Actually, no. Individual departments within a university can vary greatly in the quality of education and training they provide. Your school of choice might be known for its high-tech science curriculum, but offer less-than-stellar training in business or marketing, for example. Regional employers are often acutely aware of which schools produce the most valuable graduates, ideally suited for work in their fields. Likewise, they also pick up on which schools consistently produce weaker candidates.
When visiting the website of a prospective university, you will naturally want to learn as much about the school as possible. You might find yourself drawn to the Student Life sections of the website, as you investigate dormitories, extracurricular clubs, special events or intramural sports. Many students even get a kick out of investigating their food options on campus.
However, the most important part of your research will center on the academic department that interests you. This department is where you will receive the degree you will use for the rest of your life; therefore, it is imperative that you base most of your college choice upon the quality of this department. As you read the department’s website, look for the following information:
- Vision or mission statement
- Information on undergraduate advising
- The department’s description of its education
- Statistics on graduate outcomes
- Number of professors in the department,and information on their backgrounds
- Faculty awards
- Number of undergraduates
- Opportunities for undergrad research
- Internship opportunities
- Undergraduate awards such as Goldwater, Rhodes, and Fulbrights
- Departmental newsletter
- Student organizations devoted to this course of study

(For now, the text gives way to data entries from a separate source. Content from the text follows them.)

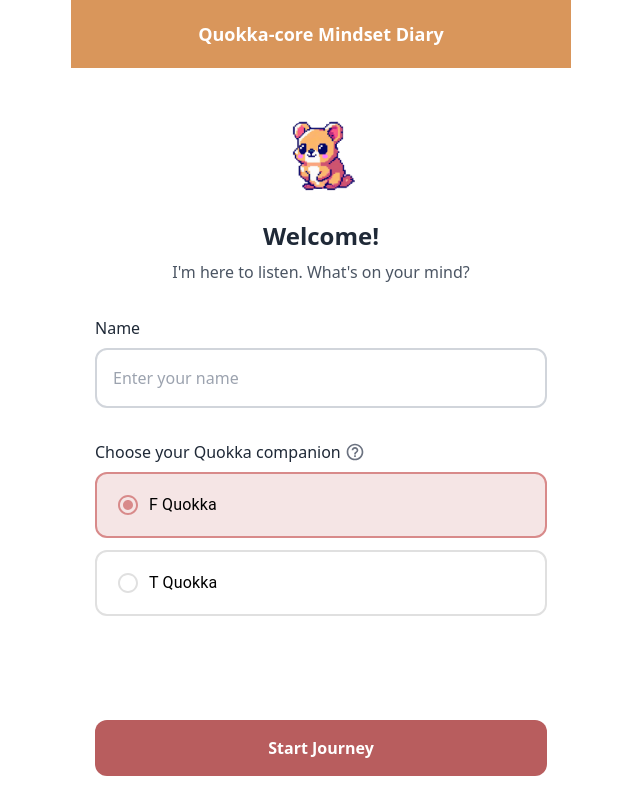
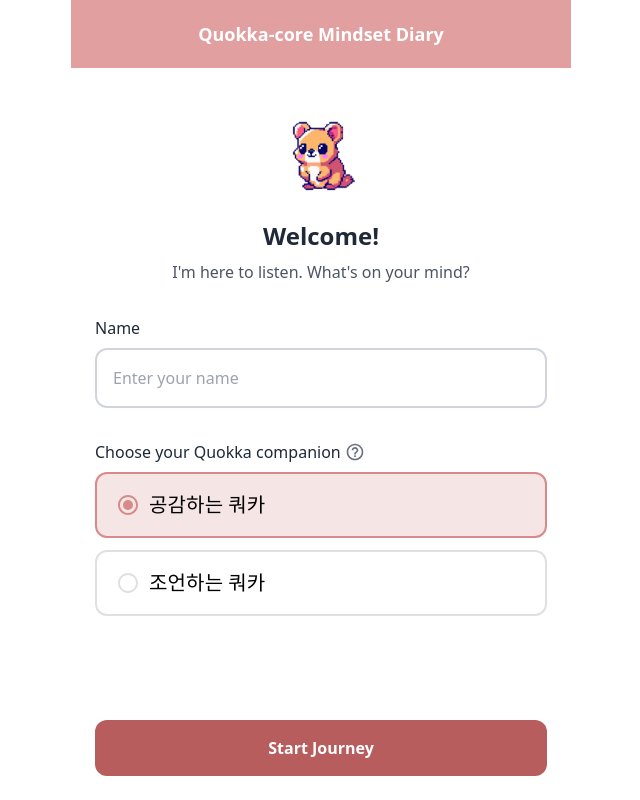
Before and after one commit to team18-aws-hackathon/team18-aws-hackathon, a React (Vite) app in the folder 1. code/front/: page / in a window 1280 px wide. Shown: the whole page, without its empty margins (319-959 px from the left). Built offline with nearby package versions, Linux system fonts and the light colour scheme.

Commit message:
design: image, header change

```diff
--- a/1. code/front/src/components/ui/Header.tsx
+++ b/1. code/front/src/components/ui/Header.tsx
@@ -16,7 +16,8 @@ export const Header = ({
   return (
     <div
       className={`p-5 flex items-center justify-between text-lg font-semibold ${
-        className || (showBack ? 'bg-white text-gray-800' : 'bg-beige-500 text-white')
+        className ||
+        (showBack ? 'bg-white text-gray-800' : 'bg-rose-400 text-white')
       }`}
     >
       {showBack && (
--- a/1. code/front/src/pages/DiaryPage.tsx
+++ b/1. code/front/src/pages/DiaryPage.tsx
@@ -1,5 +1,6 @@
 import { useState } from 'react';
 import { MobileContainer, Header, Button, TextArea } from '@/components';
+import diaryImage from '@/assets/diary-20240901-004.png';
 
 interface DiaryPageProps {
   onBack: () => void;
@@ -17,10 +18,13 @@ export const DiaryPage = ({ onBack, onSaveEntry }: DiaryPageProps) => {
         {/* Quokka Ask Section */}
         <div className="mb-6 flex items-start gap-3">
           {/* Quokka Avatar */}
-          <div className="w-12 h-12 rounded-full bg-rose-500 flex items-center justify-center text-2xl relative flex-shrink-0">
-            🐨
+          <div className="w-12 h-12 rounded-full bg-white border border-rose-400 flex items-center justify-center relative flex-shrink-0">
+            <img
+              src={diaryImage}
+              alt="Quokka"
+              className="w-10 h-10 object-contain"
+            />
           </div>
-
           {/* Speech Bubble */}
           <div
             className="bg-white rounded-2xl p-4 relative flex-1"
@@ -42,7 +46,7 @@ export const DiaryPage = ({ onBack, onSaveEntry }: DiaryPageProps) => {
         </div>
 
         {/* Save Button */}
-        <Button fullWidth variant='rose' onClick={onSaveEntry}>
+        <Button fullWidth variant="rose" onClick={onSaveEntry}>
           Save Entry
         </Button>
       </div>
--- a/1. code/front/src/pages/LoadingPage.tsx
+++ b/1. code/front/src/pages/LoadingPage.tsx
@@ -19,11 +19,11 @@ export const LoadingPage = ({ onComplete }: LoadingPageProps) => {
       <div className="flex-1 flex flex-col items-center justify-center bg-gradient-to-r from-rose-300 to-rose-500 px-6">
         {/* Centered Quokka Face in White Circle */}
         <div className="mb-auto mt-auto flex flex-col items-center">
-          <div className="w-32 h-32 bg-white rounded-full flex items-center justify-center mb-6">
+          <div className="w-40 h-40 bg-white rounded-full flex items-center justify-center mb-6">
             <img
               src={diaryImage}
               alt="Quokka"
-              className="w-24 h-24 object-contain"
+              className="w-32 h-32 object-contain"
             />
           </div>
 
--- a/1. code/front/src/pages/WelcomePage.tsx
+++ b/1. code/front/src/pages/WelcomePage.tsx
@@ -87,7 +87,7 @@ export const WelcomePage = ({ onComplete }: WelcomePageProps) => {
                     }}
                   />
                 }
-                label={<div className="flex">F Quokka</div>}
+                label={<div className="flex text-xl">공감하는 쿼카</div>}
                 sx={{
                   margin: 0,
                   padding: '10px',
@@ -114,7 +114,7 @@ export const WelcomePage = ({ onComplete }: WelcomePageProps) => {
                 }
                 label={
                   <div className="flex items-center gap-2">
-                    <span>T Quokka</span>
+                    <span className="text-xl">조언하는 쿼카</span>
                   </div>
                 }
                 sx={{
@@ -134,7 +134,7 @@ export const WelcomePage = ({ onComplete }: WelcomePageProps) => {
 
         {/* Start Button */}
         <div className="mt-auto">
-          <Button fullWidth variant='rose' onClick={onComplete}>
+          <Button fullWidth variant="rose" onClick={onComplete}>
             Start Journey
           </Button>
         </div>
```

After narrowing your college choices through online research, schedule visits to each of your top-choice schools. Arrange to visit your chosen academic department, sit down and talk with a professor, and even interview a few current students about their experience. An in-depth visit to each university can help you determine which schools are a good fit for you, and will help you build a successful career in your chosen field.